I remember being so confused about where to even start or what questions to ask when we first started down this road. So I thought I might share how we went about finding ours.
Luckily, I had friends who had gone through the process before and were able to help me out a little bit. But for those of you who don’t have that support system, here are a few of the things we did.
Why a Midwife
I’m not going to get into all the medical things on this one. I suggest doing your research, you can check out my post here on my favorite resources.
Both births were wonderful, peaceful and amazing experiences for both Jordan and I (something you don’t hear much from the medical world). We had the same midwife both times and we absolutely love her.
We were able to build up a strong relationship with her during the pregnancies, which I think really helped with it came time to labor. I knew I could trust her and that she knew what she was doing. I felt comfortable with her and that helped me relax and focus on the task at hand when I went into labor.
Where to Look
When we got pregnant with Noah, Jordan and I had only been living in our area for a few months. All my friends in the area hadn’t had kids yet so I didn’t have anyone to ask for recommendations.
Le Leche League – I had never gone to a meeting, but they support breastfeeding. I figured at least one of the leaders would know of a good midwife in the area. I emailed a couple of the leaders and they sent me a couple of names. You can search for a group in your area here.
Doulas – I didn’t do this, but if you know or can find a doula, they’ll know of several of the doctors and midwives in your area. They’ll also probably have some great insight on what it’s like to work with them too.
Bradley Method Teachers – The Bradley Method is a relaxation technique used in childbirth (which I highly recommend). The teachers in your area will know of at least a couple midwives and will probably know a little bit about them too. You can search for a teacher here.
Google – Try searching for things like “Midwives in [your area]”. I came across all kinds of forums and blog posts that talked about the midwives in my area. I decided not to even meet with one of them because people kept talking about how she was difficult to work with, personality wise.
Interviewing the Midwives
After coming up with a few names, start emailing or calling them. I found it especially helpful to meet in person.

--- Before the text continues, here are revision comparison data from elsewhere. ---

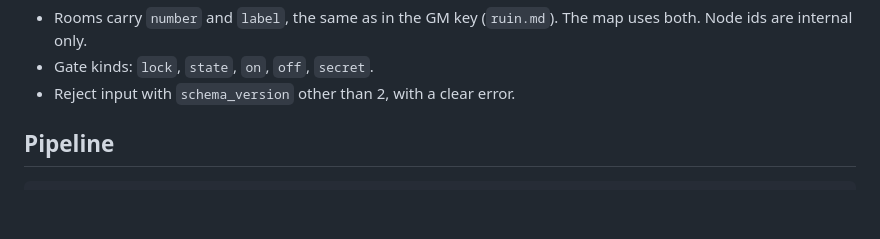
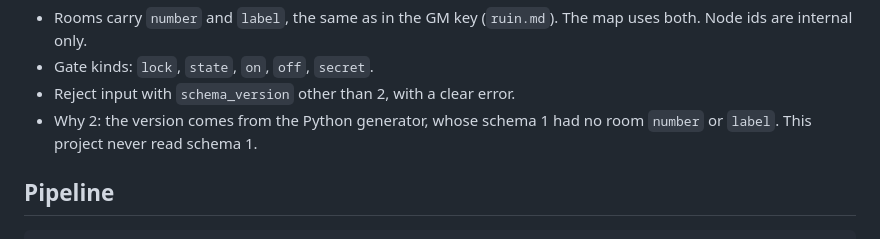
Before and after one commit to vehrka/dungeon-generator-web, a Markdown page: docs/design.md, the part around the change. Rendered like a GitHub page; blank space fills up the shorter version.

```diff
--- a/docs/design.md
+++ b/docs/design.md
@@ -55,6 +55,8 @@ Edgar's room template repeat modes (thesis 2.2.2).
   ids are internal only.
 - Gate kinds: `lock`, `state`, `on`, `off`, `secret`.
 - Reject input with `schema_version` other than 2, with a clear error.
+- Why 2: the version comes from the Python generator, whose schema 1 had no room `number` or
+  `label`. This project never read schema 1.
 
 ## Pipeline
 
```
Also changed, not shown: README.md (+129 -61 lines).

I had a list of interview questions that I brought when I met each midwife. I wrote down their answers and then Jordan and I talked about the pros and cons of each midwife.
I want to see how our personalities meshed, how they treated us, how they answered questions, etc…
Things to Keep In Mind
Experience – Because Noah was my first, I wanted an experienced midwife. That automatically eliminated several that we interviewed. I just wasn’t comfortable with a woman who hadn’t attended more than 50 births on her own. I needed to feel confident in her ability to handle any situation that might come up.
Personalities – I wanted our personalities to mesh. This was secondary to them being experienced, after all, I was putting my life and my babies in her hands. However, I didn’t want someone with a super harsh personality if I could help it. I had a really difficult pregnancy with Noah and the last thing I needed was someone yelling at me.
Our midwife was very understanding and I felt comfortable asking her all those potentially awkward questions that come up with pregnancy and postpartum.
Crunchy Scale – It’s also important to keep in mind where the midwife falls on the crunchy scale. There are some that prefer herbs and homeopathic remedies and there are others who prefer more traditional medicine. I tend to have really bad reactions to modern medicine so I leaned towards the crunchier side of the spectrum. But it’s all about what you are comfortable with.
Free Printable Interview Questions
As you go through the process of interviewing each midwife, it’s helpful to ask each of them the same questions and take notes as you go. I know it helped to look at everything on paper when it came time to making our decision.
So I created a list of questions to ask and created a free printable for you to bring with you.
Have you gone through the process of finding a midwife? Do you have any tips or suggestions?